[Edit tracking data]
* * * * * * *
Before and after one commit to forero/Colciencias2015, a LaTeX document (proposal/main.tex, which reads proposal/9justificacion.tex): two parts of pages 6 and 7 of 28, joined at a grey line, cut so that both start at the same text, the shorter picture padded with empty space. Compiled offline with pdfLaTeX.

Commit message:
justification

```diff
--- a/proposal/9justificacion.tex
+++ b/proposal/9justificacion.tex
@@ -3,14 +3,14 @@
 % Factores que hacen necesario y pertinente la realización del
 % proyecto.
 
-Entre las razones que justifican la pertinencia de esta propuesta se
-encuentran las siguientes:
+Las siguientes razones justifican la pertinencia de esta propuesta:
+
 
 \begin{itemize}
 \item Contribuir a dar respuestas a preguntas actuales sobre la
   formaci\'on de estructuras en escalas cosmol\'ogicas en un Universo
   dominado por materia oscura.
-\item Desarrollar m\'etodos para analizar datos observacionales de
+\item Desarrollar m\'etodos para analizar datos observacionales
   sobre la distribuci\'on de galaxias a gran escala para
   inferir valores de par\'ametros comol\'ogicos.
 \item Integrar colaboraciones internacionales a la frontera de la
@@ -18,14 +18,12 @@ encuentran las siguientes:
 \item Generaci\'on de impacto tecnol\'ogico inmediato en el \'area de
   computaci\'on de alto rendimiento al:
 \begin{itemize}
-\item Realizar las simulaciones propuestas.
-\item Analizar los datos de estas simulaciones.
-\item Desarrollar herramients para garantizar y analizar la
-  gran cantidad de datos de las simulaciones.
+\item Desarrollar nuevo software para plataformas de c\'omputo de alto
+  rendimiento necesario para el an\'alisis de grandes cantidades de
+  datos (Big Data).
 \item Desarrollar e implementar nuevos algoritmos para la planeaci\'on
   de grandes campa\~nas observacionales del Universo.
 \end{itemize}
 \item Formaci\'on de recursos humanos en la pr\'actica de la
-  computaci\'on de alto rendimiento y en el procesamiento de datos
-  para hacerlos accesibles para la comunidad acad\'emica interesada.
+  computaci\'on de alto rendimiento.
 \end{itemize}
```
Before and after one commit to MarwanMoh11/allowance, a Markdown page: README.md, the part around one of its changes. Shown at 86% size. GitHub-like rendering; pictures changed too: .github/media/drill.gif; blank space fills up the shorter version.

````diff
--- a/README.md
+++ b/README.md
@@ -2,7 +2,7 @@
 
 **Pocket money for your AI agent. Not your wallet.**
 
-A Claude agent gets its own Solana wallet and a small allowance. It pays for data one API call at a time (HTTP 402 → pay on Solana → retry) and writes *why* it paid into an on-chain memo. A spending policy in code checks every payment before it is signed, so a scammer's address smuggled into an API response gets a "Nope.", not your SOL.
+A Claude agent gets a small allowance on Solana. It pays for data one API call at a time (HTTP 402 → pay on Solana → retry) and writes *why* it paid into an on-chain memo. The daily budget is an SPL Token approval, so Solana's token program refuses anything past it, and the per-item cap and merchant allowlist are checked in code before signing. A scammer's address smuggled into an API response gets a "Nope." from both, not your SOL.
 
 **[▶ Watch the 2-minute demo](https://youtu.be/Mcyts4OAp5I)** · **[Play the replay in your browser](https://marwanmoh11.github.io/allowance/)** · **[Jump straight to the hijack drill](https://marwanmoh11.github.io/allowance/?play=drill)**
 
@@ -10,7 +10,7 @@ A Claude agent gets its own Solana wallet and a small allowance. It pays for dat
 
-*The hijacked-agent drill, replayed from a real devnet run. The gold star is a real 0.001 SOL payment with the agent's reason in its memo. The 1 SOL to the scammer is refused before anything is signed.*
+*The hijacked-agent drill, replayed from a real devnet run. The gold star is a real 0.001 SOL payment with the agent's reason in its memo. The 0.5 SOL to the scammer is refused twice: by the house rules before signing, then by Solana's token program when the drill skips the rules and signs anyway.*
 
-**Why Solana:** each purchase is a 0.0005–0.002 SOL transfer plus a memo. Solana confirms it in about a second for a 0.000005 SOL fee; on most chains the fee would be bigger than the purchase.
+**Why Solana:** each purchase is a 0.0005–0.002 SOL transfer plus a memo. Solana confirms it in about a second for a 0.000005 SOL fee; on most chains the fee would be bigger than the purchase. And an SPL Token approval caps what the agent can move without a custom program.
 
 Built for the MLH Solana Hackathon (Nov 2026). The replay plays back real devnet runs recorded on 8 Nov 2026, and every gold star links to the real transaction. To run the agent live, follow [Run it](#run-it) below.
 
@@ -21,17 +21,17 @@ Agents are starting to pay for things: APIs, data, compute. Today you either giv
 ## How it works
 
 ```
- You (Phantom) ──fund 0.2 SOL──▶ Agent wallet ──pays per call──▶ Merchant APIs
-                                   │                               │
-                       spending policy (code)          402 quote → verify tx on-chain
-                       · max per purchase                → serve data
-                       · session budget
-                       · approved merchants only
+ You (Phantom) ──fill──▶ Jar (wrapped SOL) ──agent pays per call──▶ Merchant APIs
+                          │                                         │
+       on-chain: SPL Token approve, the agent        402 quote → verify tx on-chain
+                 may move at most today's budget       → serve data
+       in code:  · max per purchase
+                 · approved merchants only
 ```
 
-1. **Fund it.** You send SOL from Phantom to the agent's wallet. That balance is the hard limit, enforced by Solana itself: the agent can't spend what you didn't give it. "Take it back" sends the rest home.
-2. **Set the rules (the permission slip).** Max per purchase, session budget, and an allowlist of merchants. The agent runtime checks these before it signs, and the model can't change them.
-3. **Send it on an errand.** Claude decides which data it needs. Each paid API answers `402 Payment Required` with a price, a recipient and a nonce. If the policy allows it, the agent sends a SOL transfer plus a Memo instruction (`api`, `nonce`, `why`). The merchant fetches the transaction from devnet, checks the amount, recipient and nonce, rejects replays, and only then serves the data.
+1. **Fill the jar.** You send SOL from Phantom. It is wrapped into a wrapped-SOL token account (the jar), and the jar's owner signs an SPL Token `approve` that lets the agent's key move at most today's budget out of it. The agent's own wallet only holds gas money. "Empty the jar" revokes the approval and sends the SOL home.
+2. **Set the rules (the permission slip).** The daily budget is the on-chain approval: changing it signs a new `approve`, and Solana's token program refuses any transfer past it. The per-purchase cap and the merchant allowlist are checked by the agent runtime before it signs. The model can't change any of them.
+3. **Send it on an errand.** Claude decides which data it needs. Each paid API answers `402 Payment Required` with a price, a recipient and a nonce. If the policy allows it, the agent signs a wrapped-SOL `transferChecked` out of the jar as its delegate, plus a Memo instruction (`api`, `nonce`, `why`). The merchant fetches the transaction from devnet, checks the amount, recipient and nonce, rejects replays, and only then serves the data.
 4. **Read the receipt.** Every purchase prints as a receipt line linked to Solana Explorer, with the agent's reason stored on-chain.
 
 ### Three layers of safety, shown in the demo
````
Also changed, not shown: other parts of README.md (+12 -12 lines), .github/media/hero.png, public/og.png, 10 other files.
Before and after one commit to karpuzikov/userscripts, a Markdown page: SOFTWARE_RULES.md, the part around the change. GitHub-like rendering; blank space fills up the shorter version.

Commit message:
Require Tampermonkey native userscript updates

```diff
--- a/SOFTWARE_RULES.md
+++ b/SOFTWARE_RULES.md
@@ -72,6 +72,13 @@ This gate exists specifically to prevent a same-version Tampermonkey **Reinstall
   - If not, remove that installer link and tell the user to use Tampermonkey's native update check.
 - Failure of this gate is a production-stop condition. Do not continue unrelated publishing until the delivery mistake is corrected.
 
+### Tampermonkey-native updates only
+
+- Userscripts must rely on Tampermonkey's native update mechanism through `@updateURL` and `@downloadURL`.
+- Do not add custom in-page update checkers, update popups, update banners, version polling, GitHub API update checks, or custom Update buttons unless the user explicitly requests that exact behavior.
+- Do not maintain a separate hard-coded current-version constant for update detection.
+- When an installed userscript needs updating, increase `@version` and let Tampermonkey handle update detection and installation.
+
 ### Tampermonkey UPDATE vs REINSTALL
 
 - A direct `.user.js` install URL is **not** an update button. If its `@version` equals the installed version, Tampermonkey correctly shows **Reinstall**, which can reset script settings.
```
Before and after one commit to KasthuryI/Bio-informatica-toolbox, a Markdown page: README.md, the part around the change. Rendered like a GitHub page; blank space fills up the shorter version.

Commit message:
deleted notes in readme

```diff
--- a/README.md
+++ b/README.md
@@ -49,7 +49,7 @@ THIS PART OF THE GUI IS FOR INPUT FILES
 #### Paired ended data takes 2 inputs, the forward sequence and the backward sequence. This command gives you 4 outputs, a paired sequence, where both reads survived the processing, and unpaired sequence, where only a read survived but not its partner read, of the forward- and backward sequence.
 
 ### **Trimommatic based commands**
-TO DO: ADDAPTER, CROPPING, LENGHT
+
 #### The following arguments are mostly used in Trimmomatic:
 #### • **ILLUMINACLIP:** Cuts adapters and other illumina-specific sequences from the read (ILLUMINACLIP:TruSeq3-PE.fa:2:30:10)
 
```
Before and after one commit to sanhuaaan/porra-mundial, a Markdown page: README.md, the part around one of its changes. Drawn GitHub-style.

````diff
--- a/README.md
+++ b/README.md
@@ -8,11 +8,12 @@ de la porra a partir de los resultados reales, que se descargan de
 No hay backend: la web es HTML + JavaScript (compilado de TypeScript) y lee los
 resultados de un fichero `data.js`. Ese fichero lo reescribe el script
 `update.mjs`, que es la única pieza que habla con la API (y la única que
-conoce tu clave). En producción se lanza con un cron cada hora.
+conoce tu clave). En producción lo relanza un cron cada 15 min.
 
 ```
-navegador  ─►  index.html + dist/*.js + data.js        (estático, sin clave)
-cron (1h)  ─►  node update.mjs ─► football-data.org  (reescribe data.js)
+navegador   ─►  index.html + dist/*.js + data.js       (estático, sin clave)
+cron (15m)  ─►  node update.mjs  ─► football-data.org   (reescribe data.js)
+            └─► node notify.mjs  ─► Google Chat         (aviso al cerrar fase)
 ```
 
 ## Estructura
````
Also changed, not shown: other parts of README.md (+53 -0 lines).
* * * * * * *
● Work to complete:
Go line by line through the data and copy any that contain "etodos".

● Solution to the exercise:
-\item Desarrollar m\'etodos para analizar datos observacionales de
+\item Desarrollar m\'etodos para analizar datos observacionales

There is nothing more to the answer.